> **Task statement**: Scan the listing below. Copy each line that contains "UPKG".

++++ Records shown

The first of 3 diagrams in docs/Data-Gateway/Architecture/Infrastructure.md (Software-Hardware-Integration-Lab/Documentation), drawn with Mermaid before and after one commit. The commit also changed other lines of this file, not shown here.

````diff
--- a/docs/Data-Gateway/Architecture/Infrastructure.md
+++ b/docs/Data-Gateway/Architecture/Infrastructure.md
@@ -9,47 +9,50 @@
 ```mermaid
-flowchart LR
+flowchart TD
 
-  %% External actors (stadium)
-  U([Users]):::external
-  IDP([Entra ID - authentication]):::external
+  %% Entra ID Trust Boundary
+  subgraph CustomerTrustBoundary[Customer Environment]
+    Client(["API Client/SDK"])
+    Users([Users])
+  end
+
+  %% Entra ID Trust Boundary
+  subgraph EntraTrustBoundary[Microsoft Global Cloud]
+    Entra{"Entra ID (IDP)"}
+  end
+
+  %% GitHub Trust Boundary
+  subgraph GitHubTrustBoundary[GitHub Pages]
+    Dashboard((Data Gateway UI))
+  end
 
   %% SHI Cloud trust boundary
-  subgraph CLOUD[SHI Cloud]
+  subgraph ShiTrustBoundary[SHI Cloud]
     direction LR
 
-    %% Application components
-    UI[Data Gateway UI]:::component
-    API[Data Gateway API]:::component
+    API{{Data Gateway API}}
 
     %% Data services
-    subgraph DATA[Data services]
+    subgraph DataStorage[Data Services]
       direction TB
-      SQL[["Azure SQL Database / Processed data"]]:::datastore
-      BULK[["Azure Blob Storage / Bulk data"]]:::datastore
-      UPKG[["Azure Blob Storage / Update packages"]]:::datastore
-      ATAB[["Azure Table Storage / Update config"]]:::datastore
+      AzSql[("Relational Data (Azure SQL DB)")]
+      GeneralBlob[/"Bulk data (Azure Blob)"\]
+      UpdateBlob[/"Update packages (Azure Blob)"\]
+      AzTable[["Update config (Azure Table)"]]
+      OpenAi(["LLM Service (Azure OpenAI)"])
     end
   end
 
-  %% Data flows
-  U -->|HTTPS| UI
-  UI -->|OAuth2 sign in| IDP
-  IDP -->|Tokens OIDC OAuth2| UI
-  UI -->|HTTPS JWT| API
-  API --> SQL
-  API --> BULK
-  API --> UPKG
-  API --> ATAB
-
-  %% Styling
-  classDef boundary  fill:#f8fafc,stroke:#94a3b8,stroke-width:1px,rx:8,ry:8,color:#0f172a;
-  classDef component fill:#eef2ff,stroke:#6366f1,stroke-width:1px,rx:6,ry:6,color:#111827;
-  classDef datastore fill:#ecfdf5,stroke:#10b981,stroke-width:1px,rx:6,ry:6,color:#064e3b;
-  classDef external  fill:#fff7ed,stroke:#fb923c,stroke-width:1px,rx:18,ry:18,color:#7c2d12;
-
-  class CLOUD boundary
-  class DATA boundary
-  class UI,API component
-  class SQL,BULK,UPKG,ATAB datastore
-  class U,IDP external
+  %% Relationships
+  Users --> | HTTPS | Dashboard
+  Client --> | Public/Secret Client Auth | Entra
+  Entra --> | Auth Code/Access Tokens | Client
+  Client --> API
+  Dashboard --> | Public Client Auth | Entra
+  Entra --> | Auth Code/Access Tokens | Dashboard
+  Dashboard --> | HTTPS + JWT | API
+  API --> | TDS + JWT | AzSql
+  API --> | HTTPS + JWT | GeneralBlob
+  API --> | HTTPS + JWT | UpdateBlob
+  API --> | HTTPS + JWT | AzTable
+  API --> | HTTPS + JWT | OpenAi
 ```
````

++++++++

> **Your solution**:
-      UPKG[["Azure Blob Storage / Update packages"]]:::datastore
-  API --> UPKG
-  class SQL,BULK,UPKG,ATAB datastore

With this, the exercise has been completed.